"Certainly there have been lots of presidents upset about leaks and there have been a number of chief executives who have gone to rather extraordinary lengths," said Darrell West, director of Governance Studies at the Brookings Institution think tank.

"But I think people believed that Obama was more committed to civil liberties so it's actually more shocking that he did it rather that someone like (George W.) Bush and (Richard) Nixon because people had higher expectations of him," he said.


---AP: Justice Department seizure of phone records an unprecedented intrusion---
Ewen MacAskill in Washington
The Guardian, Tuesday 14 May 2013   
http://www.guardian.co.uk/world/2013/may/14/associated-press-phone-records

Obama administration took records in apparent effort to track down source who disclosed alleged Yemen terrorist plot story

The Obama administration has opened up a new front in its battle against media freedom by seizing phone records from the offices of the Associated Press news agency in what appeared to be an effort to track down the source who disclosed an alleged Yemen terrorist plot story.

The US attorney's office for the District of Columbia confirmed on Monday that subpoenas had been issued for phone records. It said it valued press freedom but it had to balance this against the public interest.

AP revealed on Monday that the justice department, without informing the organisation in advance, had obtained two months' worth of phone records of calls made by reporters and editors.

Lawyers for AP said the records, which the justice department appears to have obtained from the phone companies earlier this year, listed every call made by about 100 reporters from AP's main offices in New York, Washington and Hartford, Connecticut, and from its office in the House of Representatives press gallery between April and May last year. The justice department informed AP last Friday. AP described it as a "massive and unprecedented intrusion" into newsgathering operations.

The attorney's office refused to say why the seizure had been made but it is almost certainly in relation to an AP exclusive report on 7 May last year in which it reported the CIA had stopped a plot by an al-Qaida affiliate in Yemen to destroy a US-bound airliner.

AP at the time agreed to White House and CIA requests to hold back publication because they said an intelligence operation was still under way. After being satisfied that these concerns had been met, AP published on the Monday, ignoring a request from the Obama administration to wait until Tuesday for the official announcement.

The justice department has since launched an investigation into the leak. The phone records of five of the reporters plus an editor involved in the Yemen story were among those taken.

AP's president and chief executive officer, Gary Pruitt, sent a letter of protest to the attorney-general, Eric Holder. "These records potentially reveal communications with confidential sources across all of the newsgathering activities undertaken by the AP during a two-month period, provide a road map to AP's newsgathering operations, and disclose information about AP's activities and operations that the government has no conceivable right to know," Pruitt said.

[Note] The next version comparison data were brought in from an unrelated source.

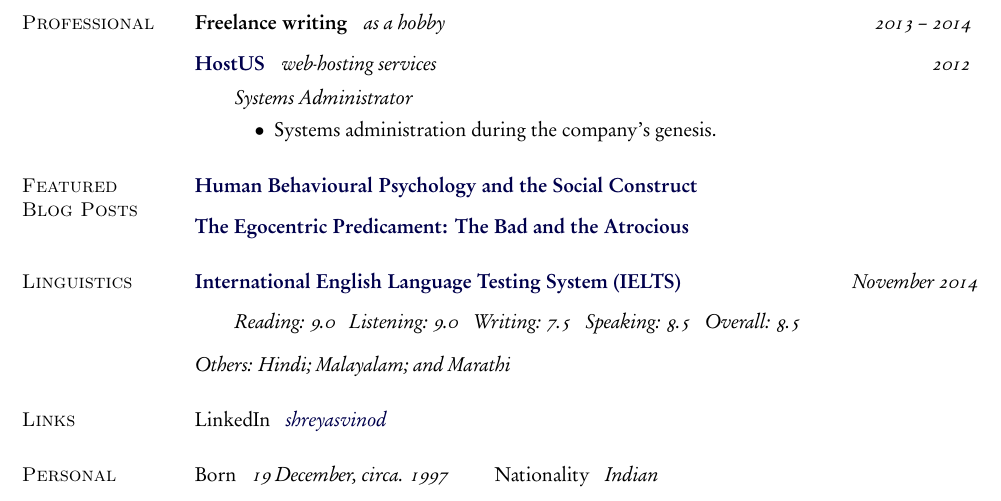
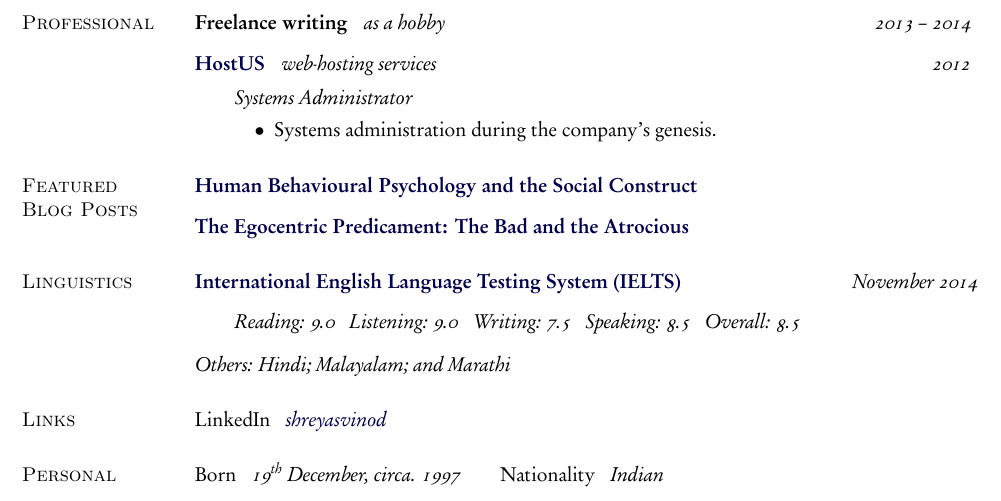
Before and after one commit to ServerTech/vitae, a LaTeX document (vitae.tex): part of page 2 of 2, cut so that both start at the same text. The pictures show the PDF file vitae.pdf that the author committed with the source.

Commit message:
updated footer
Updated footer to include 'Garamond' and added 'th' to birthdate

```diff
--- a/vitae.tex
+++ b/vitae.tex
@@ -355,8 +355,8 @@
 
 \section{Personal}
 
-{\garamond Born \enskip \slshape 19 December, circa. 1997} \qquad
-{\garamond Nationality \enskip \slshape Indian} \hfill
+{\garamond Born \enskip \slshape 19\textsuperscript{th} December, circa. 1997}%
+\qquad {\garamond Nationality \enskip \slshape Indian} \hfill
 \vspace{3mm}
 
 \end{document}
```
Also changed, not shown: vitae.pdf, vitae.tex (2 more changed lines).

He described it as "serious interference with AP's constitutional rights to gather and report the news".

Although Obama was elected on a liberal ticket in 2008 and again in 2012, his administration has mounted a sustained campaign through the courts and other means against whistleblowers, particularly in relation to what it claims are sensitive intelligence matters.

Media organisations and civil rights groups complain that many of the cases it appear to have to do with administrative secrecy than matters of national security.

The Obama administration has brought six cases against people suspected of leaking classified information, which AP described as being more than under all previous presidents combined.

A former CIA officer found himself in trouble for revealing details to journalists about waterboarding while a former member of the National Security Agency was prosecuted for disclosing that the agency was about to spend millions of dollars on a software programme that he argued was more expensive than a similar programme developed in-house.

The justice department, in its statement, defended the AP seizure. "Because we value the freedom of the press, we are always careful and deliberative in seeking to strike the right balance between the public interest in the free flow of information and the public interest in the fair and effective administration of our criminal laws," it said.

The justice department said that it had, as required by law, made every reasonable effort to obtain the information through alternative means. Normally too, it would have had to notify the media in advance unless, as in this case, "doing so would pose a substantial threat to the integrity of the investigation".

The White House denied it had been involved in the justice department move or had any knowledge of it, insisting there was a separation between the executive and the judicial branches of government.

Jay Carney, the White House press spokesman, who was travelling with Obama on a Democratic fund-raising trip to New York, said: "Other than press reports, we have no knowledge of any attempt by the justice department to seek phone records of the AP. We are not involved in decisions made in connection with criminal investigations, as those matters are handled independently by the justice department. Any questions about an ongoing criminal investigation should be directed to the department of justice."

The CIA director, John Brennan, in February described the Yemen story as "an authorised and dangerous disclosure of classified information" and that disclosure was "irresponsible".

The alleged plot, apparently aimed to coincide with the first anniversary of the killing of Osama bin Laden, contradicted a claim by the Obama administration earlier that it had no knowledge of any plans for attacks to mark the anniversary.


---Government secretly obtains phone records from journalists---
By Richard A. Serrano, Washington Bureau
May 13, 2013, 9:33 p.m.
http://www.latimes.com/news/nationworld/world/middleeast/la-na-telephones-ap-20130514,0,5698169.story

Prosecutors targeted the Associated Press in an attempt to learn who leaked information about the CIA and an apparent terrorist plot in Yemen.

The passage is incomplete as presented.